• [WHAT YOU HAVE TO DO] Take the data that follows and return it exactly.

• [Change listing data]
[Start of section]

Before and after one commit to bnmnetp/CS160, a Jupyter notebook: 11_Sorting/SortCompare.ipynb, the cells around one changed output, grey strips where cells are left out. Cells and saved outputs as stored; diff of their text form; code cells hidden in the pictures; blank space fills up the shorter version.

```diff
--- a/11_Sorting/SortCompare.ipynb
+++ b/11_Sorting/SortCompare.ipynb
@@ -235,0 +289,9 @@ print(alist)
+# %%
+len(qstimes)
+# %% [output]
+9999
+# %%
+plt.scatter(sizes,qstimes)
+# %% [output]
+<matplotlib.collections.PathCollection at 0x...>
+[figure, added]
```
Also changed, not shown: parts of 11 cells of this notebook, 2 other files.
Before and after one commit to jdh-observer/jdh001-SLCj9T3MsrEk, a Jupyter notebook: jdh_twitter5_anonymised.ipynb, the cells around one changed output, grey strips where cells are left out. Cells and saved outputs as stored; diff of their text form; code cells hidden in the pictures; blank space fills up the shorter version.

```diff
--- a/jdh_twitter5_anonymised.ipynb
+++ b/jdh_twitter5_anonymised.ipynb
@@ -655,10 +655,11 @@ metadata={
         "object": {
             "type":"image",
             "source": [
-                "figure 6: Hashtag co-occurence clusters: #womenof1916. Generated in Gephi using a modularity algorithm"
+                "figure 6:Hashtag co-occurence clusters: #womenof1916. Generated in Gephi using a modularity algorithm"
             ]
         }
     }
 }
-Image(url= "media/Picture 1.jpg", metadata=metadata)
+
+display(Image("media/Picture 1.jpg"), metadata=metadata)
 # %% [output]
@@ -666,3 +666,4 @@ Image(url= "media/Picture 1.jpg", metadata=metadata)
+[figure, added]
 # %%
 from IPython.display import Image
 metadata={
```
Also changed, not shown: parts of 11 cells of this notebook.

[End of section]

• [TASK ANSWER]
Before and after one commit to bnmnetp/CS160, a Jupyter notebook: 11_Sorting/SortCompare.ipynb, the cells around one changed output, grey strips where cells are left out. Cells and saved outputs as stored; diff of their text form; code cells hidden in the pictures; blank space fills up the shorter version.

```diff
--- a/11_Sorting/SortCompare.ipynb
+++ b/11_Sorting/SortCompare.ipynb
@@ -235,0 +289,9 @@ print(alist)
+# %%
+len(qstimes)
+# %% [output]
+9999
+# %%
+plt.scatter(sizes,qstimes)
+# %% [output]
+<matplotlib.collections.PathCollection at 0x...>
+[figure, added]
```
Also changed, not shown: parts of 11 cells of this notebook, 2 other files.
Before and after one commit to jdh-observer/jdh001-SLCj9T3MsrEk, a Jupyter notebook: jdh_twitter5_anonymised.ipynb, the cells around one changed output, grey strips where cells are left out. Cells and saved outputs as stored; diff of their text form; code cells hidden in the pictures; blank space fills up the shorter version.

```diff
--- a/jdh_twitter5_anonymised.ipynb
+++ b/jdh_twitter5_anonymised.ipynb
@@ -655,10 +655,11 @@ metadata={
         "object": {
             "type":"image",
             "source": [
-                "figure 6: Hashtag co-occurence clusters: #womenof1916. Generated in Gephi using a modularity algorithm"
+                "figure 6:Hashtag co-occurence clusters: #womenof1916. Generated in Gephi using a modularity algorithm"
             ]
         }
     }
 }
-Image(url= "media/Picture 1.jpg", metadata=metadata)
+
+display(Image("media/Picture 1.jpg"), metadata=metadata)
 # %% [output]
@@ -666,3 +666,4 @@ Image(url= "media/Picture 1.jpg", metadata=metadata)
+[figure, added]
 # %%
 from IPython.display import Image
 metadata={
```
Also changed, not shown: parts of 11 cells of this notebook.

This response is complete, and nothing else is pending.